After death, everyone who turns to God is first taught by angels that the Holy Spirit is none other than the Lord and that “going forth” and “emanating” is nothing but enlightening and teaching by means of presence, a presence that depends on our acceptance of the Lord. So after death, many people leave behind the concept of the Holy Spirit that they had formed in the world and accept the idea that it is the Lord’s presence with us through angels and spirits, a presence from and by means of which people are enlightened and taught.
Then too, it is common practice in the Word to name two divine beings, sometimes three, who are nevertheless one, such as Jehovah and God, Jehovah and the Holy One of Israel, Jehovah and the Mighty One of Jacob, as well as God and the Lamb; and because they are one it says elsewhere that Jehovah alone is God, Jehovah alone is the Holy One and is the Holy One of Israel, and there is no God other than him. Sometimes God is called the Lamb and sometimes the Lamb is called God, the latter in the Book of Revelation and the former in the prophets.
We can see that it is the Lord alone who is meant by “the Father, the Son, and the Holy Spirit” in Matthew 28:19 from what precedes and follows that verse. In the preceding verse the Lord says, “All power has been given to me in heaven and on earth,” and in the next verse the Lord says, “Behold, I am with you all the days, even to the close of the age.” So he is talking about himself alone, saying this so that they would know that the trinity was in him.
To make it known that the Holy Spirit is no divine thing other than the Lord himself, I need to show what “spirit” means in the Word.
1. “Spirit,” in a broad sense, refers to an individual’s life.
2. Since our life varies depending on our state, “spirit” means the variable attitude we take toward life.
3. It also means the life of those who have been regenerated, which is called spiritual life.
4. Where “spirit” is used in speaking of the Lord, though, it means his divine life and therefore the Lord himself.

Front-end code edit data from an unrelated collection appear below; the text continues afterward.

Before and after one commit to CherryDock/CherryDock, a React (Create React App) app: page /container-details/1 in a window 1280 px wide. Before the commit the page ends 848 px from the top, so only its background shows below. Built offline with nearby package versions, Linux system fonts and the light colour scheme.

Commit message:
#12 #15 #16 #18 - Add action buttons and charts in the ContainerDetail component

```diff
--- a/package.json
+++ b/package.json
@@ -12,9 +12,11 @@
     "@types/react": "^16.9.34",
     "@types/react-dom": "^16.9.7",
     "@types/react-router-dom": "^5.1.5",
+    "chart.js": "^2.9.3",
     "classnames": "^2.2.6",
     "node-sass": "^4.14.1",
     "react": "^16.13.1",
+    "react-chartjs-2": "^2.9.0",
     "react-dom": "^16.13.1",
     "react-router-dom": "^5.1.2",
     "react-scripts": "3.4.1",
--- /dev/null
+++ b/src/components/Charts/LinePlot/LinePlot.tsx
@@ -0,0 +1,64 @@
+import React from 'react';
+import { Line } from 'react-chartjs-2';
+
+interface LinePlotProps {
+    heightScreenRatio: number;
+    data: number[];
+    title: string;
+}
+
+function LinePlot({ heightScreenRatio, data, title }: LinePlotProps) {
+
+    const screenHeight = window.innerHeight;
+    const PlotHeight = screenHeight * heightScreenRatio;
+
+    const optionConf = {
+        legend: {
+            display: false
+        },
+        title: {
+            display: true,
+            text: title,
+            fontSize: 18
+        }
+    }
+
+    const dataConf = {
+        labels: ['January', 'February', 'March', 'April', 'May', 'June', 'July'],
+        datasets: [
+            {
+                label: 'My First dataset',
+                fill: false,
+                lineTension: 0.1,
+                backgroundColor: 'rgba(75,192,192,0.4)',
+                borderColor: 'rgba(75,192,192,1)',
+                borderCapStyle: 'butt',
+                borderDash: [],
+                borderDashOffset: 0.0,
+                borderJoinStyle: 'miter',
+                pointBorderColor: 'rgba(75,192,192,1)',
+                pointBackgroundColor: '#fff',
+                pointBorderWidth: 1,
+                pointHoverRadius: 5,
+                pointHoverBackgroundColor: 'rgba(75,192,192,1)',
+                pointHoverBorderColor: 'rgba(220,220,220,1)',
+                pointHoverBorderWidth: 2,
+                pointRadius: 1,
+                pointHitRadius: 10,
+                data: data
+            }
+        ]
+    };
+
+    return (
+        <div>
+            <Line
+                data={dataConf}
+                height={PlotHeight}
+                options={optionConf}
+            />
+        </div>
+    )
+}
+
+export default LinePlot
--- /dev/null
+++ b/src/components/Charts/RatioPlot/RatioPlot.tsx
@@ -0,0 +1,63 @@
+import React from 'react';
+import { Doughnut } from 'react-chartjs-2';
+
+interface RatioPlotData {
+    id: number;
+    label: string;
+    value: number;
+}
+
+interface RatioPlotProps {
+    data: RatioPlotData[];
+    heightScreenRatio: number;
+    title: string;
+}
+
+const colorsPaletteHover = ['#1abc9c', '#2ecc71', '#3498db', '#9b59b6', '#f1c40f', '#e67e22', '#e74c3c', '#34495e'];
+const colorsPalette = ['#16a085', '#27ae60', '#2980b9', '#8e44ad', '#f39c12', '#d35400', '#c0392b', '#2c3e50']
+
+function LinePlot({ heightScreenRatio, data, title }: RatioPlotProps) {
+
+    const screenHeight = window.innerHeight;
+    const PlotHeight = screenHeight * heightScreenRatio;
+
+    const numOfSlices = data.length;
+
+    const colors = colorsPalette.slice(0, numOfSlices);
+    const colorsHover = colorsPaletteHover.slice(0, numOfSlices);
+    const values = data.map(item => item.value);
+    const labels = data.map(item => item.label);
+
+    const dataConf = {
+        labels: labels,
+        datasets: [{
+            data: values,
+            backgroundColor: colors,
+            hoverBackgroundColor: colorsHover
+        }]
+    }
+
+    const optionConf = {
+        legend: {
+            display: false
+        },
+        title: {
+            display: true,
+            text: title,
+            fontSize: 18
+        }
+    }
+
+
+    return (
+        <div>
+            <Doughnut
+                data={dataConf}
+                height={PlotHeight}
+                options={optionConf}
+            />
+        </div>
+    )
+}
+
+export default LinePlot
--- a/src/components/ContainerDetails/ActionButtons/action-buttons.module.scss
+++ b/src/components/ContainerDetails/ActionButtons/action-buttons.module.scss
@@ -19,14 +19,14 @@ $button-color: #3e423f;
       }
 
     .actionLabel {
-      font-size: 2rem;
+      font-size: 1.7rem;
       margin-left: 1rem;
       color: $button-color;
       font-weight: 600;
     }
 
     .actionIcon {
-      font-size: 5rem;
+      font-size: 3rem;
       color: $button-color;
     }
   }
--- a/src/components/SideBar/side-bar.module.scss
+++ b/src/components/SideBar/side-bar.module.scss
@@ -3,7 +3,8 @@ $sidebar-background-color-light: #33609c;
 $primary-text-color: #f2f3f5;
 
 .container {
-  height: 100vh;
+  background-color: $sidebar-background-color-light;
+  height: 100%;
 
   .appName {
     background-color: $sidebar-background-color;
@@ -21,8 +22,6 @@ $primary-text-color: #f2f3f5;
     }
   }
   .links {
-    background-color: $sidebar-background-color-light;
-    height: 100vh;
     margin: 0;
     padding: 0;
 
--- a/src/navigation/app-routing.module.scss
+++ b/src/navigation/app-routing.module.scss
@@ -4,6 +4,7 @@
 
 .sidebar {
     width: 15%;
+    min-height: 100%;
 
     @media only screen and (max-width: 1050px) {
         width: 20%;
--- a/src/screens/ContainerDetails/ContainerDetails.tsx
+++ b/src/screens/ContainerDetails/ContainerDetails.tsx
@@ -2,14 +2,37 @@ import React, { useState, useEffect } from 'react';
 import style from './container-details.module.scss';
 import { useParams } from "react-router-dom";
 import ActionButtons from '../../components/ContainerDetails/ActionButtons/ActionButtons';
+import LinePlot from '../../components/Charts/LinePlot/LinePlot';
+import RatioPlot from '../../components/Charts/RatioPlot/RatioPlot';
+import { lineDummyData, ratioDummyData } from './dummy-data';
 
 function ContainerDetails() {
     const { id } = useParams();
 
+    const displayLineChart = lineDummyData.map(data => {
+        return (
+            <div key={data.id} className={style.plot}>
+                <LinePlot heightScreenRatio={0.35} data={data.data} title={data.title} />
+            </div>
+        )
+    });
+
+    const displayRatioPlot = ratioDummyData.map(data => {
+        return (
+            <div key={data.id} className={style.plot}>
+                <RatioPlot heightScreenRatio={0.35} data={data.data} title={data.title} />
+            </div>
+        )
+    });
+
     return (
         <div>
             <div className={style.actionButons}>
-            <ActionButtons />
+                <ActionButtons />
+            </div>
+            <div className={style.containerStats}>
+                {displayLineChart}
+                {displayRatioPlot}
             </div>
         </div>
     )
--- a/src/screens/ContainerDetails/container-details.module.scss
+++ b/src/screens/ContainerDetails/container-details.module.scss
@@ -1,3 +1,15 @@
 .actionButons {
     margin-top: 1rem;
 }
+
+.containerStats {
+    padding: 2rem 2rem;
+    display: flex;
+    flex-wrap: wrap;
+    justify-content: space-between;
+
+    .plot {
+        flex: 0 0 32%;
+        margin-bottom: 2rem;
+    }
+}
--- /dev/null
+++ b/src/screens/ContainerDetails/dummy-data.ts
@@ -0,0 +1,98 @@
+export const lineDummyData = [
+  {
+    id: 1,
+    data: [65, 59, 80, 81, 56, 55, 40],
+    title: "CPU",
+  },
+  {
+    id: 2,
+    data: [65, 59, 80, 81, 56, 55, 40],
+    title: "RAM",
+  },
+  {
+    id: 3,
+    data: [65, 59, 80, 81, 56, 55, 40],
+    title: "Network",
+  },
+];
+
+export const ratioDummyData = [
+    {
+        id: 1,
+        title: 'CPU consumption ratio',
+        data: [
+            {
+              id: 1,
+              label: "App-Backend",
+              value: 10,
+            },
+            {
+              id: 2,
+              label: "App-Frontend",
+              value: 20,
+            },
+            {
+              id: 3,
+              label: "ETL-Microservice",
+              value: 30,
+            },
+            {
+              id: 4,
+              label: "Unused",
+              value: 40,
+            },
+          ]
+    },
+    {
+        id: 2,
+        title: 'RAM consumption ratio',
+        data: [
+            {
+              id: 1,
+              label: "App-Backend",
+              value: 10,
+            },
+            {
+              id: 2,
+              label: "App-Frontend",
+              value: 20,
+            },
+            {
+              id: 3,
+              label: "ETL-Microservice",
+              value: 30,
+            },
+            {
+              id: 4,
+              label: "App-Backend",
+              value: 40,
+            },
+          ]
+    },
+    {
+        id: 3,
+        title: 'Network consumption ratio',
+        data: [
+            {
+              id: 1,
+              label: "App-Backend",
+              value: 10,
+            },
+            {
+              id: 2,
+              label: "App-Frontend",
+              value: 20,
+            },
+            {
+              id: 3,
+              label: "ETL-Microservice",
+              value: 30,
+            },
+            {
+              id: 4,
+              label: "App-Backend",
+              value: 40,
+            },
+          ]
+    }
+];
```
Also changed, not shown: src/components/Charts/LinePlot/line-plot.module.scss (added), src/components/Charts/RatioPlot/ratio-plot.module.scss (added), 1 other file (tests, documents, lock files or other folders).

5. Specifically, it means the life his wisdom gives us, which is called divine truth.
6. Jehovah himself—that is, the Lord—spoke the Word through prophets.
from The Lord, Section 46